EXERCISE: Where "false" appears in a line of the entries below, that line should be copied.

INPUT RECORDS:
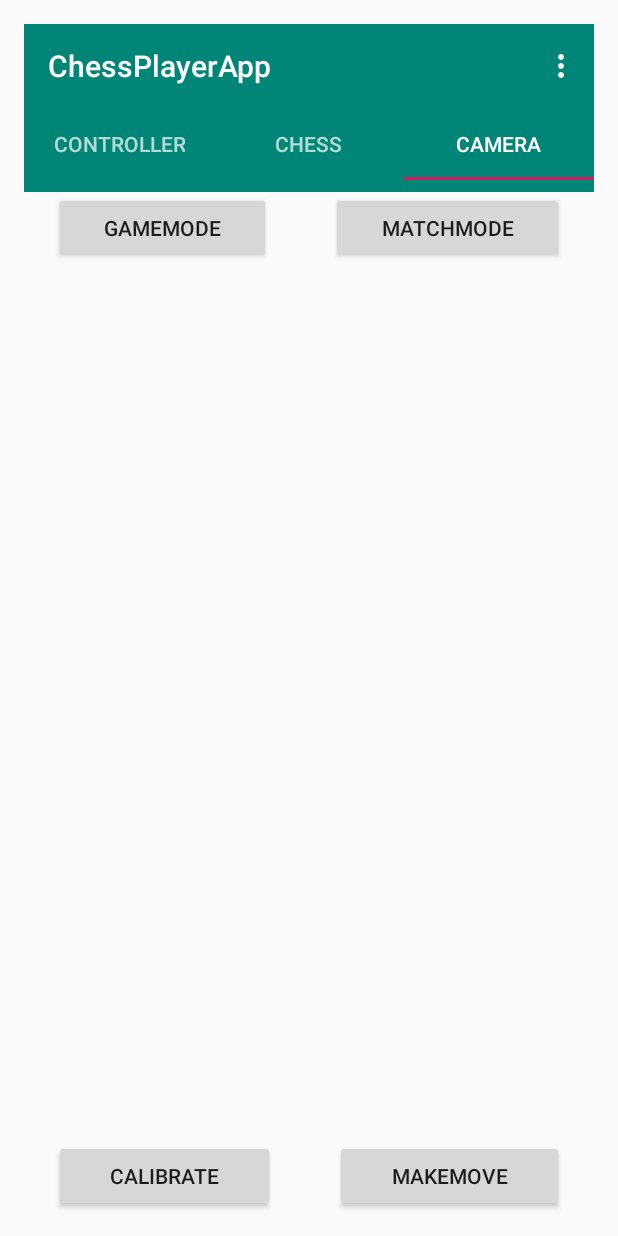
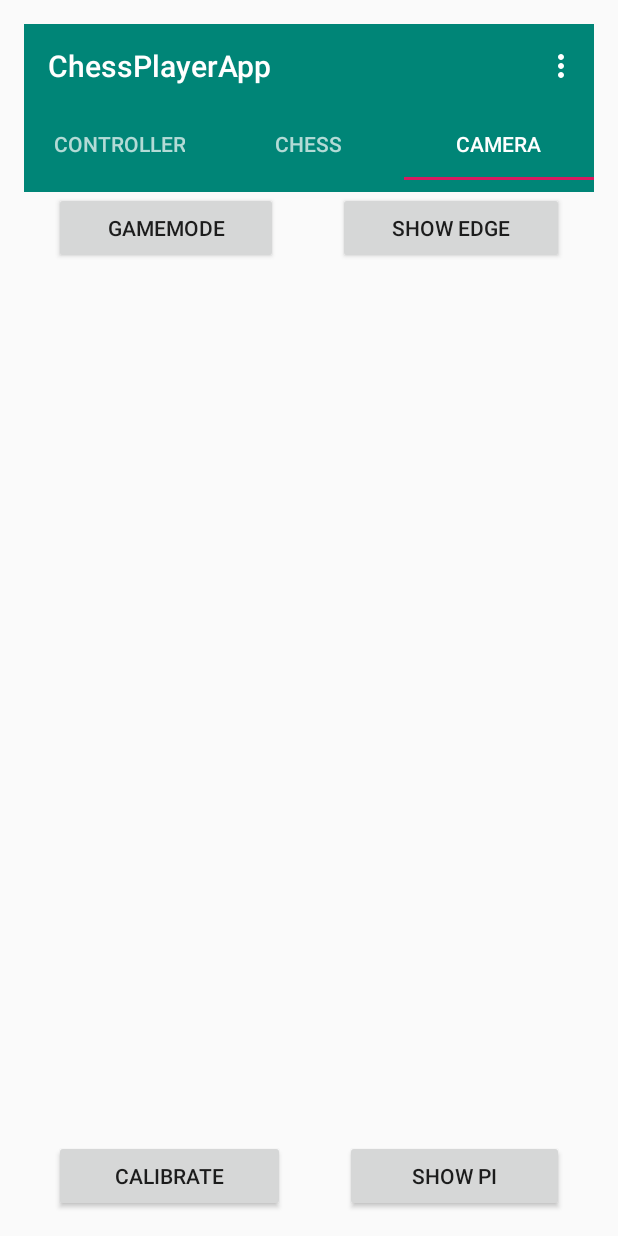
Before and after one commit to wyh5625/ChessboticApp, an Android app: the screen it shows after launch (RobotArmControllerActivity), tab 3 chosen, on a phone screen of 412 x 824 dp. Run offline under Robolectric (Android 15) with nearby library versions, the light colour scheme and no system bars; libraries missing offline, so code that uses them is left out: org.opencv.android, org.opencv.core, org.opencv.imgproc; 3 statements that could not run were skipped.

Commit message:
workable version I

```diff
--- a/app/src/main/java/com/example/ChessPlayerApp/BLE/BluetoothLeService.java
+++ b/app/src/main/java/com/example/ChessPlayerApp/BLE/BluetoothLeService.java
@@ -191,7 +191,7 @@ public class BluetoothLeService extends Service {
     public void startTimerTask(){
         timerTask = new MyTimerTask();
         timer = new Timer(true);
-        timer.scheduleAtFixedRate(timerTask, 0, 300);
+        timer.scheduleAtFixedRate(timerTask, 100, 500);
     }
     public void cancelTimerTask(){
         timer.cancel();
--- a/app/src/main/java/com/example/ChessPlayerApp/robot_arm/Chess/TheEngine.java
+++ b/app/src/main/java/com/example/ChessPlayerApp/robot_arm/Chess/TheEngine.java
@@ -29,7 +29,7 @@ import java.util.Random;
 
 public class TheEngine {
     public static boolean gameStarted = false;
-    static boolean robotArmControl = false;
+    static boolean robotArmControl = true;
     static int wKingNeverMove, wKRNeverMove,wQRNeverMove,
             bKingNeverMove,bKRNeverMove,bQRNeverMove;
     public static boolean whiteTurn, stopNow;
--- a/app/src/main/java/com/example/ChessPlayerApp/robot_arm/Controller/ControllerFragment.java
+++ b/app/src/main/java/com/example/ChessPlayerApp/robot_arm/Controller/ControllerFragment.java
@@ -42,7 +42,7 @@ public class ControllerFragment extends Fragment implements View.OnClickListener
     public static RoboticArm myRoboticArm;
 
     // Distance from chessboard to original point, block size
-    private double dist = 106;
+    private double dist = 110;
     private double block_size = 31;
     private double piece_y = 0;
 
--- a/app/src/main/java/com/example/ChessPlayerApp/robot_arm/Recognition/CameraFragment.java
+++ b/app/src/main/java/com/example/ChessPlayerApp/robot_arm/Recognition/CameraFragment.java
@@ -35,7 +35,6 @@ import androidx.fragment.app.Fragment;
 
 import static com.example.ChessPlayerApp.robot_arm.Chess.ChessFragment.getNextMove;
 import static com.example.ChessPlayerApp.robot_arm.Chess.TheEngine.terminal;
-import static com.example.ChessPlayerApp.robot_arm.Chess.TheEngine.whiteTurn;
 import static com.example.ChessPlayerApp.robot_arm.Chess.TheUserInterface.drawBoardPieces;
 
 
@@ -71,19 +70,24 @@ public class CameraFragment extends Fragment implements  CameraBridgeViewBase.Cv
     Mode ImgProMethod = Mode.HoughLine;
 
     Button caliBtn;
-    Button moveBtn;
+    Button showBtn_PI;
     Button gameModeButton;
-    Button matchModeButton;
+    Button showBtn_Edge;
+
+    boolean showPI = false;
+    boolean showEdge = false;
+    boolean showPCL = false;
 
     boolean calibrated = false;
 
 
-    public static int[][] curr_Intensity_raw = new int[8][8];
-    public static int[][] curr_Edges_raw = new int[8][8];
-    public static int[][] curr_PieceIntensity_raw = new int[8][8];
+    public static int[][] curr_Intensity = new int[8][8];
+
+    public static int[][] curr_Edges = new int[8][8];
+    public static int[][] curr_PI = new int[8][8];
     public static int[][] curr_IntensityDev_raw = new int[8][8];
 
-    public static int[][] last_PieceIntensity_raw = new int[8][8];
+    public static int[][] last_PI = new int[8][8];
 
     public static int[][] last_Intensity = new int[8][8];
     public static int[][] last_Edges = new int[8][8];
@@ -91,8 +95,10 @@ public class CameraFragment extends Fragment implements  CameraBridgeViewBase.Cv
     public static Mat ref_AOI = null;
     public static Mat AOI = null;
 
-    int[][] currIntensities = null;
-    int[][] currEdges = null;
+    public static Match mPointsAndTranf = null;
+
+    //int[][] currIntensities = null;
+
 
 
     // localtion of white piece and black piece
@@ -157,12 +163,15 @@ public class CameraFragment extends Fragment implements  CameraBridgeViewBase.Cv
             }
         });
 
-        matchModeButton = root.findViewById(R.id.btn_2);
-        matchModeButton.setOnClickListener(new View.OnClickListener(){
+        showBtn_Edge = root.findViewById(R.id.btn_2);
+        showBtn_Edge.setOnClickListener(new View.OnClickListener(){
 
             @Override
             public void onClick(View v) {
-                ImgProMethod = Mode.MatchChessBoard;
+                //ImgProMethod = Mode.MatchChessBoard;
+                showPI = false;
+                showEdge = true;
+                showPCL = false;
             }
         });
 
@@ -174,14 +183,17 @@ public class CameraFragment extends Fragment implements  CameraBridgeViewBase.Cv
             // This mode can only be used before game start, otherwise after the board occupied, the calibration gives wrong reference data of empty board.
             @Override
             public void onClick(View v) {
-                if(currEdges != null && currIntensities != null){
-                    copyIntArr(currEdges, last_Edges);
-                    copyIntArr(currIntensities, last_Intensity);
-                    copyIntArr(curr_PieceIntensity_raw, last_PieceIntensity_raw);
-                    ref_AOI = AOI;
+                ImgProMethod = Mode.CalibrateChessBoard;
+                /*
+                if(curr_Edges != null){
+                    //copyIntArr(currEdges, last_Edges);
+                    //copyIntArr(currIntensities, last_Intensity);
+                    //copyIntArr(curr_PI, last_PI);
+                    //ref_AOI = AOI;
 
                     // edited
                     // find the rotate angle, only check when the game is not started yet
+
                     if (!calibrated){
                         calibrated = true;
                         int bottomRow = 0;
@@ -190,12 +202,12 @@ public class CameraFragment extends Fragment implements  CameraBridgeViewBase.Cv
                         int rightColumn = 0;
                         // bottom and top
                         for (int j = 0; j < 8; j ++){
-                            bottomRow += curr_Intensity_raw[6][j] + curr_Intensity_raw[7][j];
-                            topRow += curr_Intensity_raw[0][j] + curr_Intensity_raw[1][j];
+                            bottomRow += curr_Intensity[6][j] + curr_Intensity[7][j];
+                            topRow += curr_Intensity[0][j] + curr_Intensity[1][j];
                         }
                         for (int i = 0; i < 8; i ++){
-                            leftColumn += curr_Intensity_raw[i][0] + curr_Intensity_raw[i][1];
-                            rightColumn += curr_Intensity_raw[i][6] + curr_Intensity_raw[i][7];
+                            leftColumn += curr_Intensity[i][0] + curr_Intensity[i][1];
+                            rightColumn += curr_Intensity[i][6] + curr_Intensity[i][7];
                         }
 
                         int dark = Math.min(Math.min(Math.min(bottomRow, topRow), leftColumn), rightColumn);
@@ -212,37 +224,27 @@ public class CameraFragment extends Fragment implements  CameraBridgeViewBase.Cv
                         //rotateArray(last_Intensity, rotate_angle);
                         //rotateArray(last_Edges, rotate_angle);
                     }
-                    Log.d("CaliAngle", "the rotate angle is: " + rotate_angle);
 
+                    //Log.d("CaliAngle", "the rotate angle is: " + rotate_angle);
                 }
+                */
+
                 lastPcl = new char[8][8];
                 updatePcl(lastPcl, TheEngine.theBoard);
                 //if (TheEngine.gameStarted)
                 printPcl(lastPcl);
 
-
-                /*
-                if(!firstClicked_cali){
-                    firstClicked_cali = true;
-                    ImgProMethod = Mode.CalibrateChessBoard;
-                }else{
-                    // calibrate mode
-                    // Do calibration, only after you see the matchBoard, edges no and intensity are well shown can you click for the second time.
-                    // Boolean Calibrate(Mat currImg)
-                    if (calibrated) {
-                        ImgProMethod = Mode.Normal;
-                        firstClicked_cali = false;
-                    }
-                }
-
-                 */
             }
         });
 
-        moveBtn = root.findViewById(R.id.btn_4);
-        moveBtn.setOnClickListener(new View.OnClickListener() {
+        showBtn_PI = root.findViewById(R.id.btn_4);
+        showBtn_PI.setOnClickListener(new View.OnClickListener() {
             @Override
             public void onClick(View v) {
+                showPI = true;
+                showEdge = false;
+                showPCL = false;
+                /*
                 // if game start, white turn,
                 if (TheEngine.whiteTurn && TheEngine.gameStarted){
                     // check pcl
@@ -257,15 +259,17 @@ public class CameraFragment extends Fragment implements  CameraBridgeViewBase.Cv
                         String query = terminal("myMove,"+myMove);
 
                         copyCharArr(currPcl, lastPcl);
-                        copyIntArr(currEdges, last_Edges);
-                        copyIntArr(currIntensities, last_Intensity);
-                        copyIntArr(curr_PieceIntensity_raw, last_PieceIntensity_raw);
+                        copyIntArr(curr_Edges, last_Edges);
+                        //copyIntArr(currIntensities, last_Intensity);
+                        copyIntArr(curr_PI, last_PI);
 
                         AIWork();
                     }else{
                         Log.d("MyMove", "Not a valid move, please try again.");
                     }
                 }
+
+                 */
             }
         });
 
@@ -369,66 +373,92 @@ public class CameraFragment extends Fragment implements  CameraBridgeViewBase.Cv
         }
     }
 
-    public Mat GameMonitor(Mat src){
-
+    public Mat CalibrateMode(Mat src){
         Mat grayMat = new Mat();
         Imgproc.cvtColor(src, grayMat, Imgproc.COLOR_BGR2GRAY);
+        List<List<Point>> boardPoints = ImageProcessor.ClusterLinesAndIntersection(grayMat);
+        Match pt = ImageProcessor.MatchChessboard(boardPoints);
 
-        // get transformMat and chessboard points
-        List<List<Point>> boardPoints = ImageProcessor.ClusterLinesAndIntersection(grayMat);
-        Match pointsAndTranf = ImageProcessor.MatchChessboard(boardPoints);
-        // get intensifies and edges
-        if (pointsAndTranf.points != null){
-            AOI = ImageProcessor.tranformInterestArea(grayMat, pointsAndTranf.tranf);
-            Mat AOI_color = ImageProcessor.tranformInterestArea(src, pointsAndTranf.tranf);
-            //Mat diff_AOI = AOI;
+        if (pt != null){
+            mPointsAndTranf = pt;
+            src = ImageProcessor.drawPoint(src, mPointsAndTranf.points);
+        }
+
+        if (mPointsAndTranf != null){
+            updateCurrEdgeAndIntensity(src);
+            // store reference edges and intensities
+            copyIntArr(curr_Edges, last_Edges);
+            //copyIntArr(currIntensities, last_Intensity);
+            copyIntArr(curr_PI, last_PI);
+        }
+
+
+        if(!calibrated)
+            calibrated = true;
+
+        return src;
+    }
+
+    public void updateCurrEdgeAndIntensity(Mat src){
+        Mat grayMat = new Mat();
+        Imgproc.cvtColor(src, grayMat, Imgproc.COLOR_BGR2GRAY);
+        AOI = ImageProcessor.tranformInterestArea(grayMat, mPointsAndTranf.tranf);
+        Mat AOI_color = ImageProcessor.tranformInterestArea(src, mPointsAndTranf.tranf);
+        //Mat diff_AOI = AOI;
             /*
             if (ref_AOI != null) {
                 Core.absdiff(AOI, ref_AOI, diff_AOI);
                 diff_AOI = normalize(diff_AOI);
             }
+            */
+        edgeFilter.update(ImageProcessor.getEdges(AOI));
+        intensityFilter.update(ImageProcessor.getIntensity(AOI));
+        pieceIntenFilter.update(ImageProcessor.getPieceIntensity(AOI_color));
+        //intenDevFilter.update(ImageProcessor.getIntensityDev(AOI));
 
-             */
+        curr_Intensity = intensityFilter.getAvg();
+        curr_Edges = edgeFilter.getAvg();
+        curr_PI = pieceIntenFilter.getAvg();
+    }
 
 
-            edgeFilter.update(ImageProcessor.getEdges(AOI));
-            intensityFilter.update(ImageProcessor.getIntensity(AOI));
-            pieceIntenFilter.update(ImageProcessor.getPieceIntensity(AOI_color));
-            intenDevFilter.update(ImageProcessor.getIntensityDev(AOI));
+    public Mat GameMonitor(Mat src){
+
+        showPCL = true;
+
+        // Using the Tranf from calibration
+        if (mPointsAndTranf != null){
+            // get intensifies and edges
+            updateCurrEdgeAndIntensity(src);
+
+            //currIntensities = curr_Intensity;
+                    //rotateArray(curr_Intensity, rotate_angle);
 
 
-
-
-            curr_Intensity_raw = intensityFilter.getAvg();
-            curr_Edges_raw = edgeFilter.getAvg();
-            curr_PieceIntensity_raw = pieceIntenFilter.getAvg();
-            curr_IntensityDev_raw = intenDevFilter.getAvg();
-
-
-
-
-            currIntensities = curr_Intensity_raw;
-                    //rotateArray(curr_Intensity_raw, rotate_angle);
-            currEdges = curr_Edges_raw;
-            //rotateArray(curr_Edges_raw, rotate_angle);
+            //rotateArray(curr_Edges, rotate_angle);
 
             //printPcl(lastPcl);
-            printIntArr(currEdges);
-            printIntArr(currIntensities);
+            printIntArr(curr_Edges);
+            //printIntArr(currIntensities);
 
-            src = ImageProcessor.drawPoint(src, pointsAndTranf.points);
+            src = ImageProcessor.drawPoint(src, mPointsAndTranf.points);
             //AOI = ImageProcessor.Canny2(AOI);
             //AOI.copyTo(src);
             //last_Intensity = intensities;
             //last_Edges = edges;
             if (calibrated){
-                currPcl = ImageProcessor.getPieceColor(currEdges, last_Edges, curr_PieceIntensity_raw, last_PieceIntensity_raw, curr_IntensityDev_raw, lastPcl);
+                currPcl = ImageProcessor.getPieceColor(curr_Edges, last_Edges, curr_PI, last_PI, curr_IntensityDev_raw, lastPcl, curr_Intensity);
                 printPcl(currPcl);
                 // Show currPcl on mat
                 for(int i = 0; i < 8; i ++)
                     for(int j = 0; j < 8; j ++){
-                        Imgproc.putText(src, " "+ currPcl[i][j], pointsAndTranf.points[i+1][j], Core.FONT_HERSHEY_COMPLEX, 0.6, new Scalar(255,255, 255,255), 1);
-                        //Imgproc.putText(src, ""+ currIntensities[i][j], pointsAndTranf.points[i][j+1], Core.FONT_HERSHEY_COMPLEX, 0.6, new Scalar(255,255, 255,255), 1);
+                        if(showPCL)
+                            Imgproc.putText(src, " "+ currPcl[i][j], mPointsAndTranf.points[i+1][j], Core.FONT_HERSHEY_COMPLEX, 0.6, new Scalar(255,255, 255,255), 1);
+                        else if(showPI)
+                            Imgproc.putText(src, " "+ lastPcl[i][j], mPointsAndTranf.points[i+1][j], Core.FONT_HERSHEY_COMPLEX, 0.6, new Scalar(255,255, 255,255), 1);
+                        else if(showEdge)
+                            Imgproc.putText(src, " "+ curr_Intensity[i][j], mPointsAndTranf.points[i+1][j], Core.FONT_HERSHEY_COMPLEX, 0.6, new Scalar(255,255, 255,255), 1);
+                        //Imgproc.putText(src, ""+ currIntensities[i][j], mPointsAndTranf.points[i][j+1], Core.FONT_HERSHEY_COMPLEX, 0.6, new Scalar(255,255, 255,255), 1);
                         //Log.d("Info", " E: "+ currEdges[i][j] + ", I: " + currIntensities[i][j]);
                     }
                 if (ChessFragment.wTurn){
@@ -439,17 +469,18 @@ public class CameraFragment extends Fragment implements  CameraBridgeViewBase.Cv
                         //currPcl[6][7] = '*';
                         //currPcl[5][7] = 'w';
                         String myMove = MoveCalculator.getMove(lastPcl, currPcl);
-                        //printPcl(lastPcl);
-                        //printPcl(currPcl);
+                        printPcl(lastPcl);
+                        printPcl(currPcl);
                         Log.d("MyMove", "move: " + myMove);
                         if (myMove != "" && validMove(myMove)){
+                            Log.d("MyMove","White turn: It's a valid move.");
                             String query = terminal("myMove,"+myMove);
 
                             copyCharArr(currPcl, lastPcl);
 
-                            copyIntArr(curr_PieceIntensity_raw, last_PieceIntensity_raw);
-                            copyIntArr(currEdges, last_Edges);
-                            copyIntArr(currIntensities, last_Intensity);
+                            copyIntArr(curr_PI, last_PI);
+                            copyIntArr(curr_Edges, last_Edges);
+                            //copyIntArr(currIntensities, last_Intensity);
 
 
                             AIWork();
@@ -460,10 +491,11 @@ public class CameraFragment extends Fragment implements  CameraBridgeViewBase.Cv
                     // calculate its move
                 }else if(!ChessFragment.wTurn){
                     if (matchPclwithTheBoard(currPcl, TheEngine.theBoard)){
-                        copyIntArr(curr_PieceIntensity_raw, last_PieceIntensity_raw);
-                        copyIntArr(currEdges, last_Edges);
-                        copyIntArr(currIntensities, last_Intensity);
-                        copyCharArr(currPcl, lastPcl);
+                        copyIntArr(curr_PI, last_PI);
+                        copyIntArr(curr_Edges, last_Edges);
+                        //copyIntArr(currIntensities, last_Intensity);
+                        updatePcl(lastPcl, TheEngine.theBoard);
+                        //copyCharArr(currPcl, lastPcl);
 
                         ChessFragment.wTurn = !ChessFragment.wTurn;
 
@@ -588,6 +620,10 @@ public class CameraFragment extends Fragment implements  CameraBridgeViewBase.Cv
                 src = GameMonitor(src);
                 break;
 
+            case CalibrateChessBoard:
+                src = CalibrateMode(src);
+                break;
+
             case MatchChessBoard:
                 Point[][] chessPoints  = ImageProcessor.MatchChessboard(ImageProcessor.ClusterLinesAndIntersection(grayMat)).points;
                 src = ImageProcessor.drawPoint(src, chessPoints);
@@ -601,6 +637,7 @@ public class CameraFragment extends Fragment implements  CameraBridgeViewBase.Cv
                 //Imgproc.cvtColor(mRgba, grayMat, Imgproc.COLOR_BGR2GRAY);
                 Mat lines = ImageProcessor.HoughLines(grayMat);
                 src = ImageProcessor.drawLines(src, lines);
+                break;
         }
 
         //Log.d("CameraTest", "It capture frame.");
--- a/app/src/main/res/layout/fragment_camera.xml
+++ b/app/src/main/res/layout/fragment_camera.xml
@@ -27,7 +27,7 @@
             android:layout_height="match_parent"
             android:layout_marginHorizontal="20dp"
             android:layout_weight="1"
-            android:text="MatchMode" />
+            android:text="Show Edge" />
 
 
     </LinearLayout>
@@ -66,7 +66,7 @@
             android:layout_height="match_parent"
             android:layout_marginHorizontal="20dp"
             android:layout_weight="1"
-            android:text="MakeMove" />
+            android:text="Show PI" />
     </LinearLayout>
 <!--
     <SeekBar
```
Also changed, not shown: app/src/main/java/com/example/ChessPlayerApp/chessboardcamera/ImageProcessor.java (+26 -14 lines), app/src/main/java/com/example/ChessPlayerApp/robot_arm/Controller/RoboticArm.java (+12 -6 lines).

PROBLEM SOLUTION:
     public static boolean gameStarted = false;
-    static boolean robotArmControl = false;
+    boolean showPI = false;
+    boolean showEdge = false;
+    boolean showPCL = false;
     boolean calibrated = false;
+                showPI = false;
+                showPCL = false;
-                        firstClicked_cali = false;
+                showEdge = false;
+                showPCL = false;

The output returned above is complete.